Our world is a particularly scary place right now. The efforts to prevent a health pandemic are turning into an economic pandemic. For the foreseeable future, business activity will decrease, companies will fold, unemployment will rise, and headlines will continue to be scary.
So, Will and I have been buying stocks in our personal accounts as prices have decreased. When things feel the worst, it is the best time to invest. The stock market always recovers. I don’t know what tomorrow will bring. I can’t predict the short-term movements of the stock market. I don’t even attempt to predict where stock prices will be a day, month, or year from now. Warren Buffett wrote during the depths of the Financial Crisis, “What is likely, however, is that the market will move higher, perhaps substantially so, well before either sentiment or the economy turns up. So if you wait for the robins, spring will be over.” He must be licking his chops right now.
Fear is pervasive. Investors should be concerned about businesses with lots of debt or questionable business models. But this does not describe your portfolio. Your portfolio businesses will suffer profit setbacks in the short-term, but we think they will thrive longer term. Most businesses will generate record profits before too long.

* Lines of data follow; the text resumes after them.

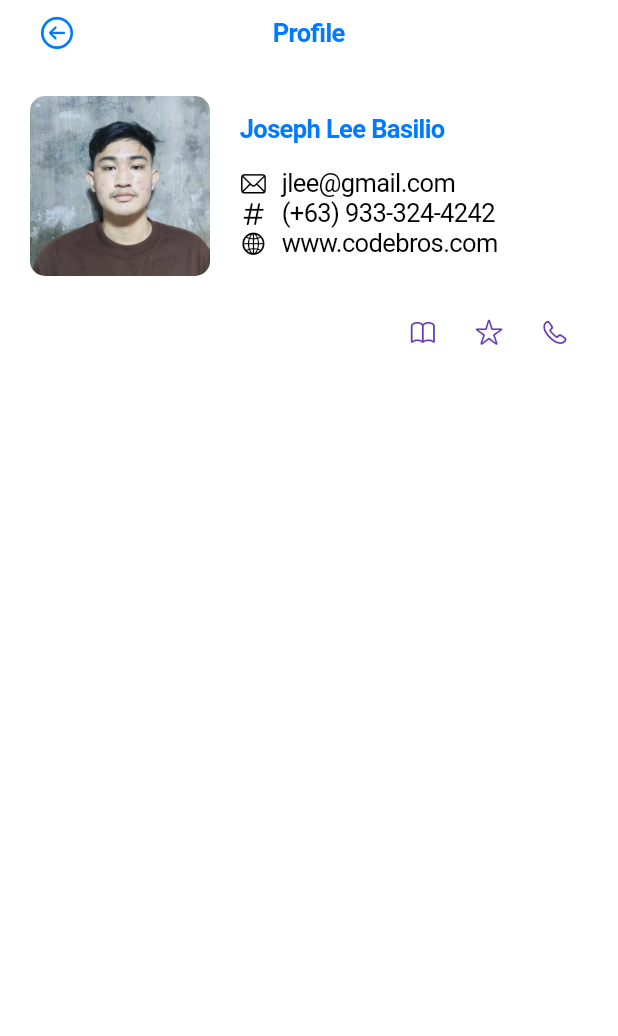
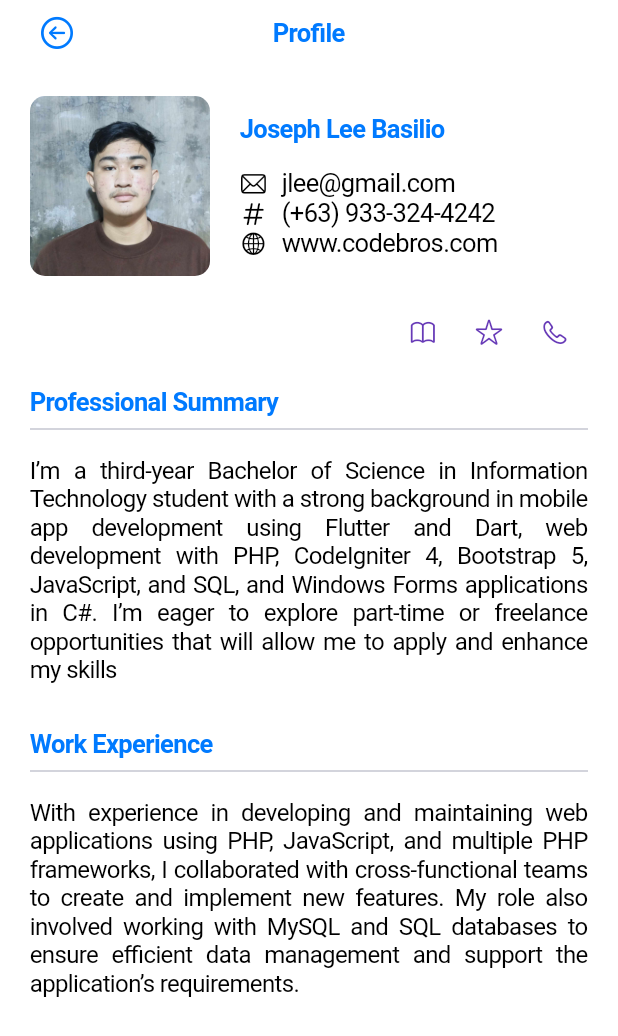
Before and after one commit to johncarlo-dizon/app-resume, a Flutter app: the JosephPage screen opened directly, on a phone screen of 412 x 824 dp. Shown: the top 1036 px of the screen. Run offline on Flutter 3.47's test engine with Material 3 defaults, Android fonts, the phone set to English and light mode, and no system bars.

Commit message:
work and prof sum

```diff
--- a/lib/joseph.dart
+++ b/lib/joseph.dart
@@ -319,6 +319,62 @@ class _JosephPageState extends State<JosephPage> {
                           }),
                     ],
                   ),
+
+                  //PROFESSIONAL SUMMARRY
+                  SizedBox(height: 15),
+                  Row(
+                    children: [
+                      Text(
+                        "Professional Summary",
+                        style: TextStyle(
+                            fontWeight: FontWeight.bold,
+                            color: CupertinoColors.systemBlue),
+                      ),
+                    ],
+                  ),
+                  Divider(),
+                  SizedBox(height: 10),
+
+                  Row(
+                    children: [
+                      Flexible(
+                          child: Text(
+                        "I’m a third-year Bachelor of Science in Information Technology student with "
+                        "a strong background in mobile app development using Flutter and Dart, "
+                        "web development with PHP, CodeIgniter 4, Bootstrap 5, JavaScript, and SQL"
+                        ", and Windows Forms applications in C#. I’m eager to explore part-time or"
+                        " freelance opportunities that will allow me to apply and enhance my skills",
+                        textAlign: TextAlign.justify,
+                        style: TextStyle(fontSize: 16),
+                      )),
+                    ],
+                  ),
+
+                  //WORK EXPERIENCE
+                  SizedBox(height: 30),
+                  Row(
+                    children: [
+                      Text(
+                        "Work Experience",
+                        style: TextStyle(
+                            fontWeight: FontWeight.bold,
+                            color: CupertinoColors.systemBlue),
+                      ),
+                    ],
+                  ),
+                  Divider(),
+                  SizedBox(height: 10),
+
+                  Row(
+                    children: [
+                      Flexible(
+                          child: Text(
+                        "With experience in developing and maintaining web applications using PHP, JavaScript, and multiple PHP frameworks, I collaborated with cross-functional teams to create and implement new features. My role also involved working with MySQL and SQL databases to ensure efficient data management and support the application’s requirements.",
+                        textAlign: TextAlign.justify,
+                        style: TextStyle(fontSize: 16),
+                      )),
+                    ],
+                  ),
                 ],
               ),
             ),
```
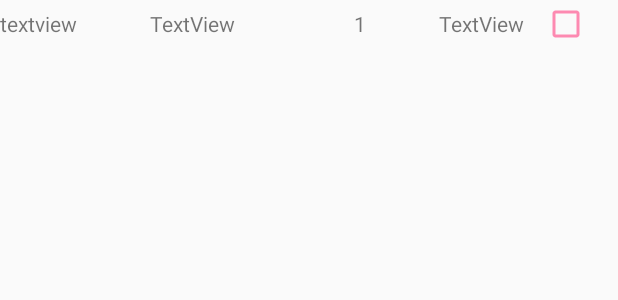
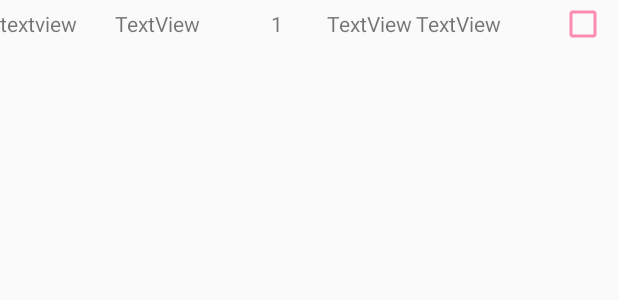
Before and after one commit to tom710236/DemoTide2.0, an Android app: the layout lview4.xml on its own in the app's theme, with its tools: preview values and no code run, on a phone screen of 412 x 824 dp. Shown: the top 300 px of the screen. Run offline under Robolectric (Android 15) with nearby library versions, the phone set to English and light mode, and no system bars.

```diff
--- a/app/src/main/res/layout/lview4.xml
+++ b/app/src/main/res/layout/lview4.xml
@@ -43,7 +43,7 @@
         android:layout_height="wrap_content"
         android:layout_weight="1"
         android:text="TextView"
-        android:visibility="gone" />
+        android:visibility="visible" />
 
     <CheckBox
         android:id="@+id/checkBox4"
```
Also changed, not shown: app/src/main/java/com/example/user/demotide20/ShipperOrderActivity.java (+13 -13 lines).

Stocks will almost certainly outperform cash over the next 5, 10, and 20 years, probably by a wide margin. Despite this, some find comfort in selling stocks and sitting in cash. But there is a key fact that most people do not know. The S&P 500 averaged over a 6 percent return per year over the last 15 years, a span of over 3,700 trading days. But, if you attempted to time your buys and sells and missed the 20 best trading days, your return was negative. The long-term investor makes money over time. The desire to wait on the sideline until things feel better is understandable. But, all too often, it causes one to miss these best trading days and results needlessly suffer.